Through the magic of computer graphics, long-dead silver screen icon James Dean is about to come back from the dead. He's not being summoned through some digital Ouija Board but from a collage of still and moving images as well as the voice of a hopefully excellent imitator.
Unfortunately for Magic City Films, the company making Vietnam War drama Finding Jack, not everyone is pleased with the idea of the actor—who died in 1955 in a car wreck at just 24 years old—returning from the dead.
Magic City Films said it had obtained the rights from Dean's estate to digitally recreate the "Rebel Without A Cause" star, who died in a 1955 car accident aged 24, for a Vietnam War-era action drama called "Finding Jack."
Dean will be recreated through a mixture of old photos and footage, along with computer-generated creations projected over stand-ins. A different actor will lend his voice to what will be a secondary role for Dean's character.
Anton Ernst, one of the producers, reportedly said in a statement that they "feel very honored that [Dean's] family supports us and will take every precaution to ensure that his legacy as one of the most epic film stars to date is kept firmly intact."
"The family views this as his fourth movie," Ernst continued, "a movie he never got to make.

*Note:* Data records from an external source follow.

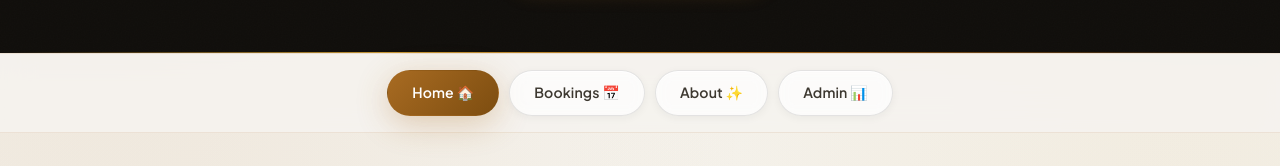
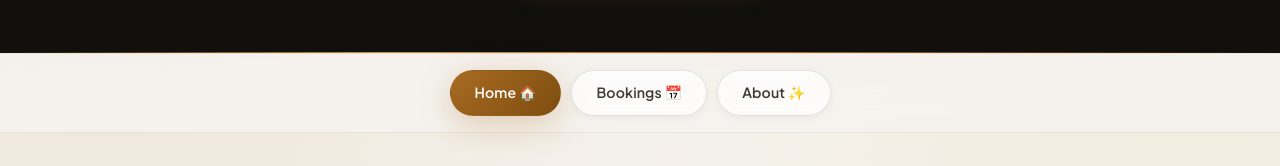
Before and after one commit to ahsan6023/barbor-frontend, a React app: page / in a window 1280 px wide. Shown: the part 319-485 px from the top of the page. Built offline with nearby package versions, Linux system fonts and the light colour scheme; the HTML template or start-up script is replaced by a standard one.

Commit message:
Update Layout.jsx

```diff
--- a/src/components/Layout.jsx
+++ b/src/components/Layout.jsx
@@ -6,7 +6,7 @@ const navItems = [
   { to: '/', label: 'Home 🏠' },
   { to: '/bookings', label: 'Bookings 📅' },
   { to: '/about', label: 'About ✨' },
-  { to: '/admin', label: 'Admin 📊' },
+
 ]
 
 export default function Layout({ children }) {
```
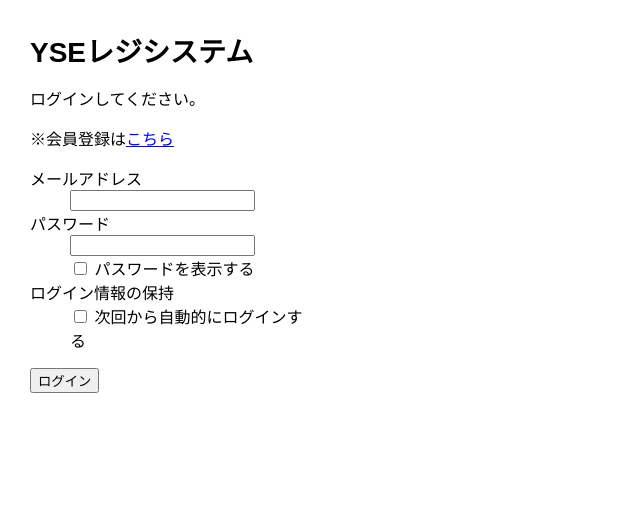
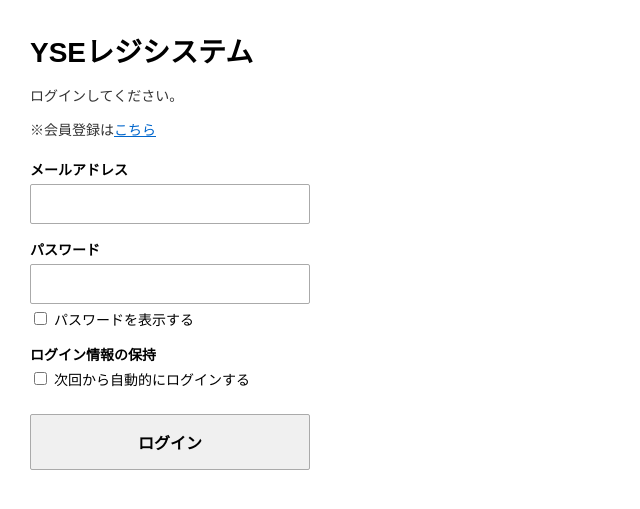
Before and after one commit to 250116pc-jpg/application01-YSE, a PHP site: page /login.php in a window 1280 px wide. Shown: the top 509 px of the page, without its empty margins (0-640 px from the left). Run offline with PHP 8.4, Linux system fonts and the light colour scheme.

Commit message:
Update style.css

```diff
--- a/style.css
+++ b/style.css
@@ -17,25 +17,24 @@ h1 {
 }
 
 .screen {
-    position: relative; /* 追加：子要素(記号)の絶対配置の基準にする */
+    position: relative;
     background-color: #000;
     border: 3px solid #32cd32;
     color: #fff;
     text-align: right;
-    padding: 22px 10px 8px 10px; /* 上部の余白を広げて記号のスペースを確保 */
+    padding: 22px 10px 8px 10px;
     font-size: 24px;
     margin-bottom: 20px;
     min-height: 60px;
     box-sizing: border-box;
 }
 
-/* 追加：右上の記号表示用のスタイル */
 .op-indicator {
     position: absolute;
     top: 5px;
     right: 10px;
     font-size: 14px;
-    color: #ccc; /* メイン数字より少し控えめな色 */
+    color: #ccc;
     min-height: 14px;
 }
 
@@ -71,3 +70,85 @@ button:active {
     grid-row: span 2;
     height: 100%;
 }
+
+/* =========================================
+   ログイン画面 (login.php) 用の追加スタイル
+   (レジのレイアウトに合わせるための設定)
+========================================= */
+.login-lead {
+    font-size: 14px;
+    margin-bottom: 20px;
+    color: #333;
+}
+
+.login-lead a {
+    color: #0066cc;
+}
+
+.login-error {
+    color: red;
+    font-size: 14px;
+    font-weight: bold;
+    margin-bottom: 10px;
+}
+
+.login-form dl {
+    margin: 0;
+    padding: 0;
+}
+
+.login-form dt {
+    font-size: 14px;
+    font-weight: bold;
+    margin-top: 15px;
+    margin-bottom: 5px;
+}
+
+.login-form dd {
+    margin: 0;
+}
+
+.login-form input[type="text"],
+.login-form input[type="password"] {
+    width: 100%;
+    box-sizing: border-box;
+    padding: 10px;
+    font-size: 16px;
+    border: 1px solid #aaa;
+    border-radius: 2px;
+}
+
+.checkbox-wrap {
+    font-size: 14px;
+    margin-top: 5px;
+}
+
+.checkbox-wrap label {
+    cursor: pointer;
+}
+
+/* ログインボタンをレジのボタンデザインに合わせる */
+.login-btn-wrap {
+    margin-top: 25px;
+    display: grid;
+}
+
+.btn-submit {
+    background-color: #f0f0f0;
+    border: 1px solid #aaa;
+    padding: 15px 0;
+    font-size: 16px;
+    cursor: pointer;
+    box-sizing: border-box;
+    border-radius: 2px;
+    width: 100%;
+    font-weight: bold;
+}
+
+.btn-submit:hover {
+    background-color: #e5e5e5;
+}
+
+.btn-submit:active {
+    background-color: #dcdcdc;
+}
```
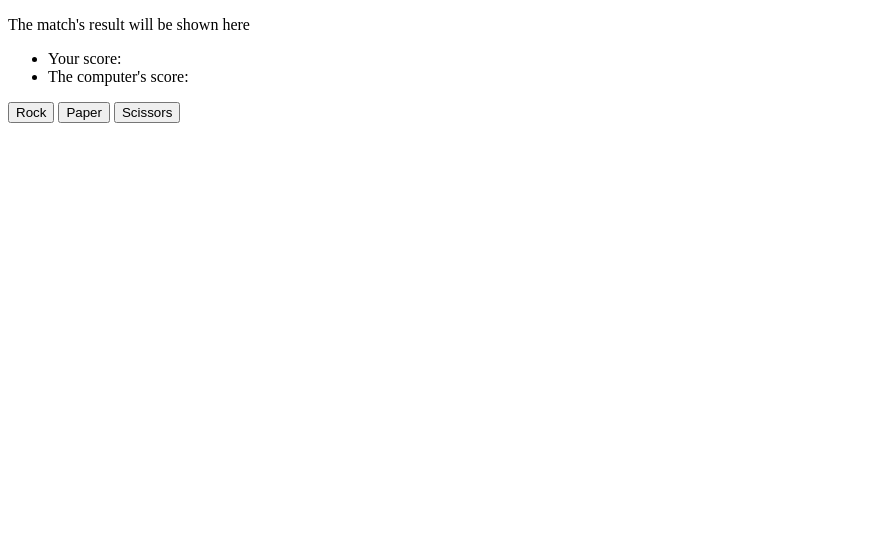
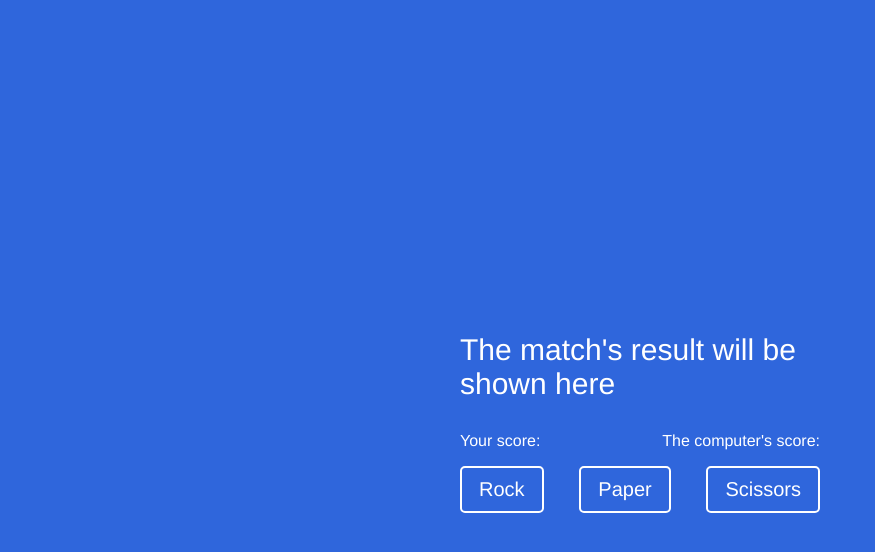
Before and after one commit to rip-the-slit/rock-paper-scissors, a plain HTML site: page index.html in a window 1280 px wide. Shown: the whole page, without its empty margins (0-875 px from the left). Drawn offline with Linux system fonts and the light colour scheme.

Commit message:
Add CSS to the UI

```diff
--- a/index.html
+++ b/index.html
@@ -4,11 +4,13 @@
     <meta charset="UTF-8">
     <meta http-equiv="X-UA-Compatible" content="IE=edge">
     <meta name="viewport" content="width=device-width, initial-scale=1.0">
+    <link rel="stylesheet" href="./styles.css">
+    <link rel="shortcut icon" href="./i.png" type="image/x-icon">
     <script src="./program.js" defer></script>
     <title>Rock Paper Scissors</title>
 </head>
 <body>
-    <div>
+    <div id="output">
         <p class="results">The match's result will be shown here</p>
         <ul class="scores">
             <li>Your score: <span class="humanScore"></span></li>
--- /dev/null
+++ b/styles.css
@@ -0,0 +1,49 @@
+* {
+    font-family: Helvetica, sans-serif;
+    background-color: #2f66dc;
+    color: white;
+}
+
+ul {
+    padding: 0;
+    list-style: none;
+}
+
+body {
+    display: flex;
+    min-height: 100vh;
+    flex-direction: column;
+    justify-content: center;
+    align-items: center;
+}
+
+#output {
+    width: 360px;
+    display: flex;
+    flex-direction: column;
+    align-items: stretch;
+}
+
+.results {
+    align-self: center;
+    font-size: 30px;
+    margin-bottom: 15px;
+}
+
+.scores {
+    display: flex;
+    justify-content: space-between;
+}
+
+.choices {
+    width: 360px;
+    display: flex;
+    justify-content: space-between;
+}
+
+.choices button {
+    font-size: 20px;
+    padding: 10px 17px;
+    border: 2px solid white;
+    border-radius: 5px;
+}
```
Also changed, not shown: i.png (added).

We do not intend to let his fans down."
CMG Worldwide is the company that handles any intellectual property related to dead celebs like Dean. In a statement, they said that they "see this as a whole new frontier for many of our iconic clients." Those clients, NBC reports, include Chuck Berry and astronaut Neil Armstrong.
There are precedents for this possibly ghoulish use of a dead star's image—Carrie Fisher will be in Star Wars: The Rise of Skywalker, thanks to footage not used in previous movies—but social media commentary about this news indicated many don't support this kind of thing at all, including some living movie stars.
It really does seem like the sort of thing that might open up a whole new rabbit hole for filmmakers to dive into, figuring out what dead movie star might best fit their next idea.
Even though Anton Ernst told Entertainment Weekly that screen tests look "100% like James Dean," it seems like the kind of thing that might take viewers out of the movie completely. Not to mention just being in bad taste.
It'd be a shame if the fourth movie Dean never got to make was a flop because people were sicked out by the idea of seeing a dead man brought to life only to die again in a fictionalized version of Vietnam.